Mr. Mills served in Delta Company, 2nd Battalion, 7th Cavalry Regiment and 1st Cavalry Division and was Stationed in Fort Hood, Texas, and Kuwait.


George Norris Mills, known as Gus, enlisted in the U.S. Army in 1994.  He chose the Army to honor his father who was with 101st Airborne from 1965 – 67.  His Basic Training was in Fort Benning, Georgia.  During the first few days he wondered why he ever signed up for it.  Though he was physically prepared, having been a wrestler and on the rowing team in college, he found it a mental shock. 

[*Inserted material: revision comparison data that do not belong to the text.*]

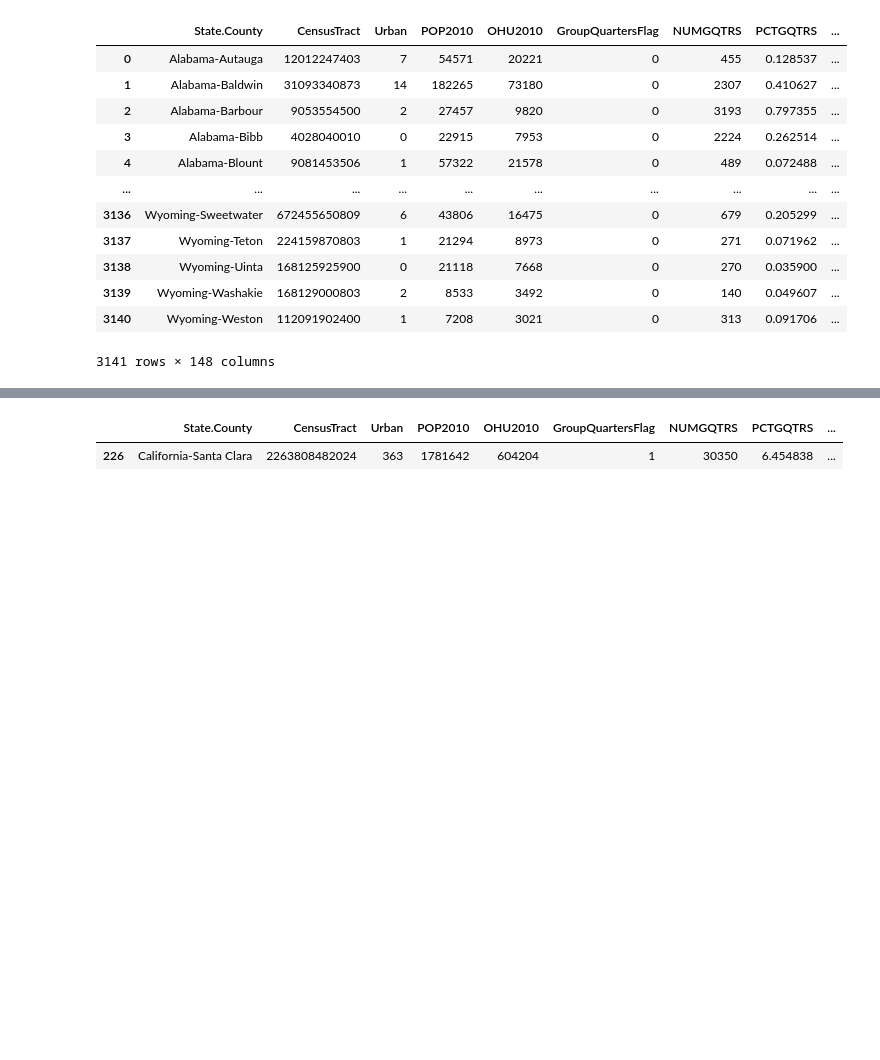
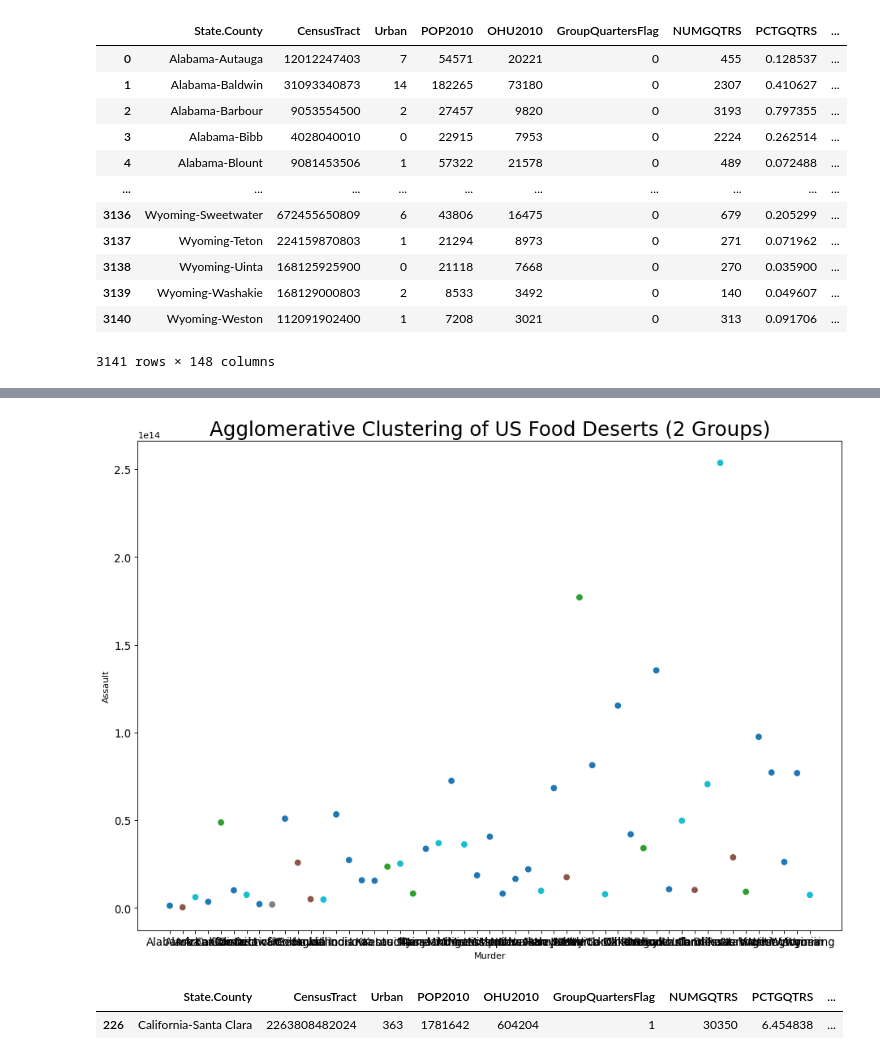
Before and after one commit to priyamittal96/project_1, a Jupyter notebook: Sun9pm notebooks/Priya22.ipynb, the cells around one changed output, grey strips where cells are left out. Cells and saved outputs as stored; diff of their text form; code cells hidden in the pictures; blank space fills up the shorter version.

```diff
--- a/Sun9pm notebooks/Priya22.ipynb
+++ b/Sun9pm notebooks/Priya22.ipynb
@@ -151,3 +272,32 @@ plt.show()
+# %%
+
+# Agglomerative Clustering
+cluster = AgglomerativeClustering(n_clusters=5, affinity='euclidean', linkage='ward')
+cluster.fit_predict(desertdf5[['Desert vs POP','Desert vs OHU']])
+
+# Plot
+plt.figure(figsize=(14, 10), dpi= 80)
+plt.scatter(desertdf5.iloc[:,0], desertdf5.iloc[:,1], c=cluster.labels_, cmap='tab10')
+
+# Encircle
+def encircle(x,y, ax=None, **kw):
+    if not ax: ax=plt.gca()
+    p = np.c_[x,y]
+    hull = ConvexHull(p)
+    poly = plt.Polygon(p[hull.vertices,:], **kw)
+    ax.add_patch(poly)
+
+# Draw polygon surrounding vertices
+encircle(desertdf5.loc[cluster.labels_ == 0, 'Desert vs POP'], desertdf5.loc[cluster.labels_ == 0, 'Desert vs OHU'], ec="k", fc="gold", alpha=0.2, linewidth=0)
+encircle(desertdf5.loc[cluster.labels_ == 1, 'Desert vs POP'], desertdf5.loc[cluster.labels_ == 1, 'Desert vs OHU'], ec="k", fc="tab:blue", alpha=0.2, linewidth=0)
+
+# Decorations
+plt.xlabel('Murder'); plt.xticks(fontsize=12)
+plt.ylabel('Assault'); plt.yticks(fontsize=12)
+plt.title('Agglomerative Clustering of US Food Deserts (2 Groups)', fontsize=22)
+plt.show()
+# %% [output]
+[figure, added]
 # %%
 desertdf3.loc[desertdf3["State.County"]  == "California-Santa Clara",:]
 # %% [output]
```
Also changed, not shown: parts of 10 cells of this notebook, 2 other files.
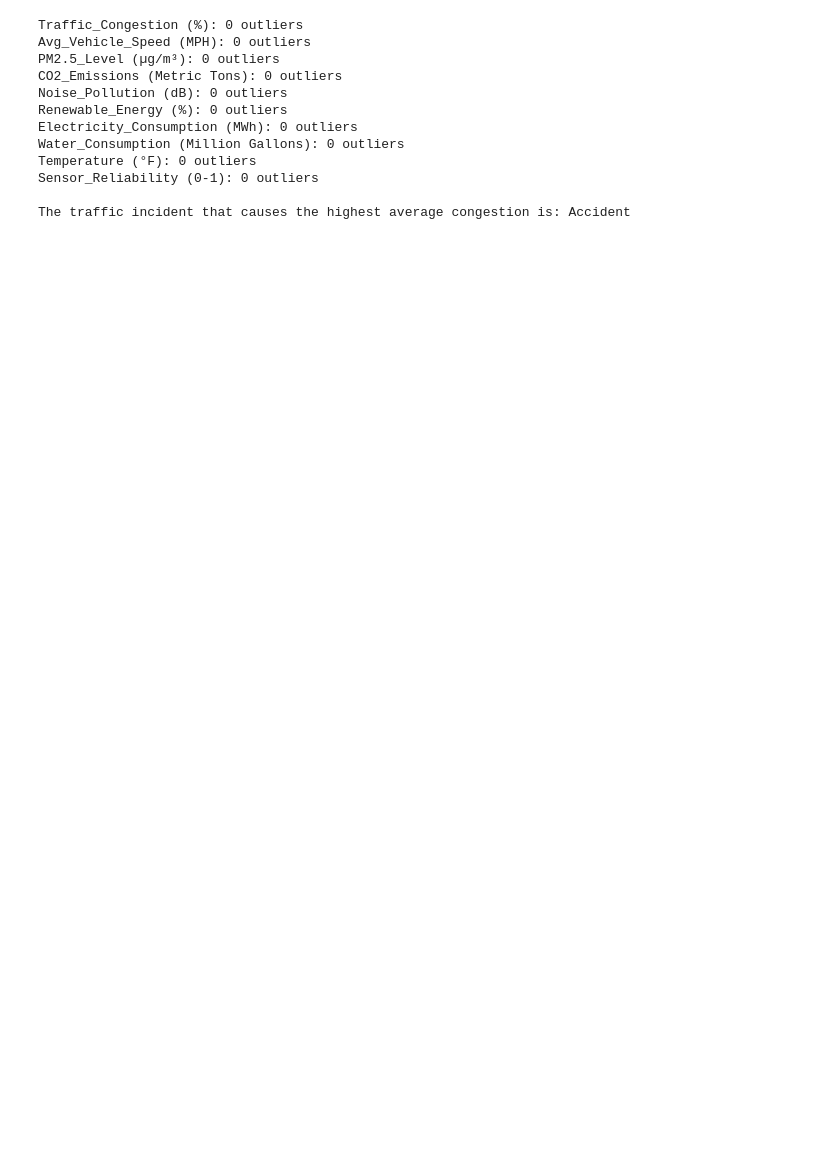
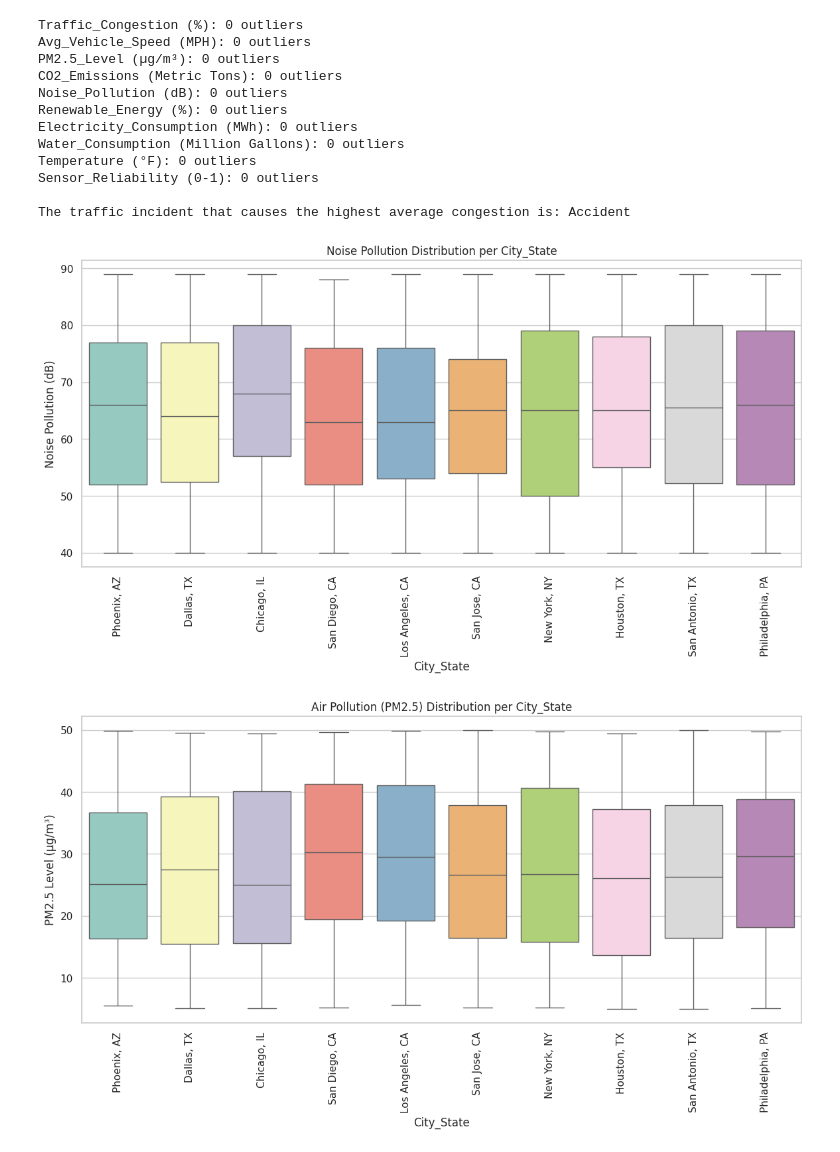
Before and after one commit to M-anvi/Python-Project, a Jupyter notebook: EDA.ipynb, the cells around one changed output. Saved outputs shown, nothing was run; the diff lists cells and outputs as text; code cells hidden in the pictures; blank space fills up the shorter version.

```diff
--- a/EDA.ipynb
+++ b/EDA.ipynb
@@ -164,6 +168,29 @@ Temperature (°F): 0 outliers
 Sensor_Reliability (0-1): 0 outliers
 
 The traffic incident that causes the highest average congestion is: Accident
+# %%
+#BOX PLOT FOR OUTLIERS
+
+#BOX PLOT FOR NOISE_POLLTUION BECAUSE EXTREME SPIKES ARE POSSIBLE
+plt.figure(figsize=(14, 6))
+sns.boxplot(data=df, x='City_State', y='Noise_Pollution (dB)', hue='City_State', palette='Set3', dodge=False, legend=False)
+plt.xticks(rotation=90)
+plt.xlabel('City_State')
+plt.ylabel('Noise Pollution (dB)')
+plt.title('Noise Pollution Distribution per City_State')
+plt.show()
+
+#BOX PLOT FOR AIR_POLLTUION BECAUSE IT CAN HAVE OCCASIONAL SURGES
+plt.figure(figsize=(14, 6))
+sns.boxplot(data=df, x='City_State', y='PM2.5_Level (µg/m³)', hue='City_State', palette='Set3', dodge=False, legend=False)
+plt.xticks(rotation=90)
+plt.xlabel('City_State')
+plt.ylabel('PM2.5 Level (µg/m³)')
+plt.title('Air Pollution (PM2.5) Distribution per City_State')
+plt.show()
+# %% [output]
+[figure, added]
+[figure, added]
 # %%
 #VISUALIZING HOW TRAFFIC CONGESTION VARIES OVER TIME
 
```
Also changed, not shown: parts of 9 cells of this notebook.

However, he realized that his father and uncles had prepared him. Growing up in Hoonah, he used to wake up early, in low light conditions, and go hunting with his Dad.   Mr. Mills spent many hours learning to stalk and track deer and to move in the woods quickly and quietly.  He found that this experience translated very well to the Army which had soldiers do many things at night.

He also found that when qualifying for weapons, senior drill instructors, pulled him aside and told him, “Our experience is people form Alaska know how to shoot.”  Mr. Mills proved them right.

He had two deployments, one was to Fort Irwin, National Training Center, the next one was to Kuwait during Operation Southern Watch, which was later rolled into Operation Intrinsic Action 98.  Several times Mr. Mills experienced one-hour recall status to Bosnia, Chad, Bosnia again, then into Kuwait. 

His duties included being a mechanized infantryman, a Dragon Missile gunner (the Dragon is a medium range, wire-guided, line-of-sight anti-tank/assault missile weapon capable of defeating armored vehicles, fortified bunkers, concrete gun emplacements and other hard targets). Other various jobs included weapons specialist, logistics clerk, full clerk, administrative clerk, and a Humvee driver. 

One of his most memorable experiences was working with a training unit in Fort Hood.  There he was cast to take on the role of opposition forces for training cycles.  He took it very seriously and made the exercises as realistic as could so his brothers in arms would be as ready as possible. In this role he was taken seriously, knew his job, and took pride in it.   

His father once told him “Any chance you have to try something new in the Army, volunteer to do it, you’ll never have the chance to do it in the civilian world”.  Mr. Mills took his advice and was glad he did.  One of the things he volunteered to do was learn how to use the explosive C4.  “Even the engineers thought I was crazy”, blowing big holes in the ground, including one that was about 10 feet deep and 20 feet across.

Of his military experience he said,  “It was the best of times, it was the worst of times, it was great but sometimes the busy work just sucked.” 

After service in the Army, Mr. Mills spent 12 years working for the Navy as a Merchant Mariner.  Part of this work involved POW and MIA recovery, including finding two downed airmen from WWII which were brought home so their families could give them proper burials.  In 2014 they found the USS Houston (CL/CA-30) nicknamed the “Galloping Ghost of the Java Coast", a Northampton-class cruiser of the United States Navy that had been sunk in the Battle of Sunda Strait, 1 March 1942. 

Mr. Mills received the Army Achievement and Armed Forces Expeditionary Award Medals.


Gus Mills